In 2020, I look at the American flag differently than I did when I made this series of paintings in 2013-2015, born out of my frustration with the divisions I felt in our country. Then, I was uncomfortable with and unhappy about how dismissive my East Coast friends were of the Midwest. I had no idea just how important these divisions would become by the presidential election of 2016.
I wrote this back in 2014 about the first paintings of this series:
Purposely divided but not disjointed, the American flag is reinterpreted and deconstructed to become a metaphor for our political, economic, environmental and social time. This body of work is both an homage to the art I love — the iconic work of Jasper Johns and Helen Frankenthaler of the mid-1950s — and a commentary on change in our country.
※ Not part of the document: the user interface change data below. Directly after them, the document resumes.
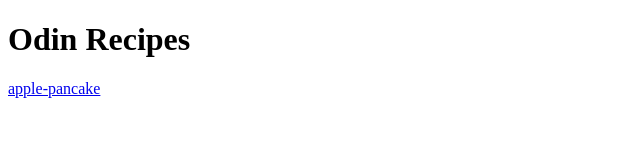
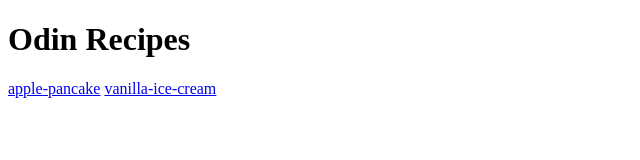
Before and after one commit to satendradchowdhary/odin-recipes, a plain HTML site: page index.html in a window 1280 px wide. Shown: the whole page, without its empty margins (0-640 px from the left). Drawn offline with Linux system fonts and the light colour scheme.

Commit message:
Link to vanilla-ice-cream.html

```diff
--- a/index.html
+++ b/index.html
@@ -9,5 +9,6 @@
   <body>
     <h1>Odin Recipes</h1>
     <a href="recipes/apple-pancake.html">apple-pancake</a>
+    <a href="recipes/vanilla-ice-cream.html">vanilla-ice-cream</a>
   </body>
 </html>
```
Despite the diversity of materials (encaustic and diluted oil on the same canvas), the result is singular. The sea imagery nods to my adopted home of on the Northeastern Atlantic coast and points to U.S. regionalism, which enriches our culture even as it divides. In Divided Fourth of July , the fishing line is a found object ever-present in the coastal community of Cape Ann, Massachusetts, where I painted for almost a decade and which was once a fishing capitol, and represents this American industry crushed by change. I also use the fishing line as a symbol of hope, wrapping the piece to create a slightly higher plane and to help unify the parts.